Your instructions ▸
Filter the entries below down to the lines that hold "error".

Input material ▸
□ □ □ □ □ □ □

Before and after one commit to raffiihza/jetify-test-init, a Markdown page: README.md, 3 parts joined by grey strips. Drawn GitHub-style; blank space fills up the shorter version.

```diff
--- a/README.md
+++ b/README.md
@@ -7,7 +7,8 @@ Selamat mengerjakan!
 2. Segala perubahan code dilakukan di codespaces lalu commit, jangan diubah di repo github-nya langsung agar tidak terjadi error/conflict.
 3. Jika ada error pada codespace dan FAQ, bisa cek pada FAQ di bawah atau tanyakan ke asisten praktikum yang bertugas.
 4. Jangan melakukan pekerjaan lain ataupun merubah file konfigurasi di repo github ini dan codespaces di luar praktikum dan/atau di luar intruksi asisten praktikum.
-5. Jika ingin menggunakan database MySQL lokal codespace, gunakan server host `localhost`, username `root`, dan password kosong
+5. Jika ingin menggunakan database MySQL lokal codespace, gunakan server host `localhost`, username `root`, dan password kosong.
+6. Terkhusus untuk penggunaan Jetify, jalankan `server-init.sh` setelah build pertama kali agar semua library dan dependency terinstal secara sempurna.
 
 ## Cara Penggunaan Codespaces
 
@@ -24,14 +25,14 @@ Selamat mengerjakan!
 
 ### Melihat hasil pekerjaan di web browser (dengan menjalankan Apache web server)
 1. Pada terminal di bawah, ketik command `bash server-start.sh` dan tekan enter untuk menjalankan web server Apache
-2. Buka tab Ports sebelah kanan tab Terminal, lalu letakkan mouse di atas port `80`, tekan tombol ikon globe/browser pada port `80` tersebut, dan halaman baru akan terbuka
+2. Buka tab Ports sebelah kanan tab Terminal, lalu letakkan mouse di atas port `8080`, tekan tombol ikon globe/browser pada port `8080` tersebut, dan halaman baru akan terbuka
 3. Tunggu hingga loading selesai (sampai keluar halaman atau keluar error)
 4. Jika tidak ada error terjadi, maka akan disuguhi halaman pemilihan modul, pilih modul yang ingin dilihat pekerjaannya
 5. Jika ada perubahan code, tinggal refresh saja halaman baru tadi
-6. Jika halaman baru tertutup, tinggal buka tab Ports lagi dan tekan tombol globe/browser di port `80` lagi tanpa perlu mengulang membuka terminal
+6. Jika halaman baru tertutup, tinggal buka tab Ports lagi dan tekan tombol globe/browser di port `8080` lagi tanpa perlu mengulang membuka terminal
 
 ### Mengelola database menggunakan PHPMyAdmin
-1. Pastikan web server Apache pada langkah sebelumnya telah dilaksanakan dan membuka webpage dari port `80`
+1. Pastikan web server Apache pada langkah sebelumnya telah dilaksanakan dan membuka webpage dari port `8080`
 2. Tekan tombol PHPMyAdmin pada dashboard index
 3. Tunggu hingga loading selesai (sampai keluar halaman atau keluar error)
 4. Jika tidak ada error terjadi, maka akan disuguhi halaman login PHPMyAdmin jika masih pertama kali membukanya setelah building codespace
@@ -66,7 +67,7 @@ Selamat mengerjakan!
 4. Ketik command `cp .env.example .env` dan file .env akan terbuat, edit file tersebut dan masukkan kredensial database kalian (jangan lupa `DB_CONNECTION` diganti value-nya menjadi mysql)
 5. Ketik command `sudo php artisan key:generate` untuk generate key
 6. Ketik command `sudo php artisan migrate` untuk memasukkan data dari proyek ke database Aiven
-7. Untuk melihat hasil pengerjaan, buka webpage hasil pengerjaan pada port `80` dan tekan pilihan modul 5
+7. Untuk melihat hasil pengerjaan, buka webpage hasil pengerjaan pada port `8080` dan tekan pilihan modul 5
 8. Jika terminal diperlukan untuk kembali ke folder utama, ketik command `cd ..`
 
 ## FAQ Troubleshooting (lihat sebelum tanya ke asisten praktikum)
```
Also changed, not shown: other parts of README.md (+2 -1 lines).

□ □ □ □ □ □ □

Task output ▸
 2. Segala perubahan code dilakukan di codespaces lalu commit, jangan diubah di repo github-nya langsung agar tidak terjadi error/conflict.
 3. Jika ada error pada codespace dan FAQ, bisa cek pada FAQ di bawah atau tanyakan ke asisten praktikum yang bertugas.
 3. Tunggu hingga loading selesai (sampai keluar halaman atau keluar error)
 4. Jika tidak ada error terjadi, maka akan disuguhi halaman pemilihan modul, pilih modul yang ingin dilihat pekerjaannya
 3. Tunggu hingga loading selesai (sampai keluar halaman atau keluar error)
 4. Jika tidak ada error terjadi, maka akan disuguhi halaman login PHPMyAdmin jika masih pertama kali membukanya setelah building codespace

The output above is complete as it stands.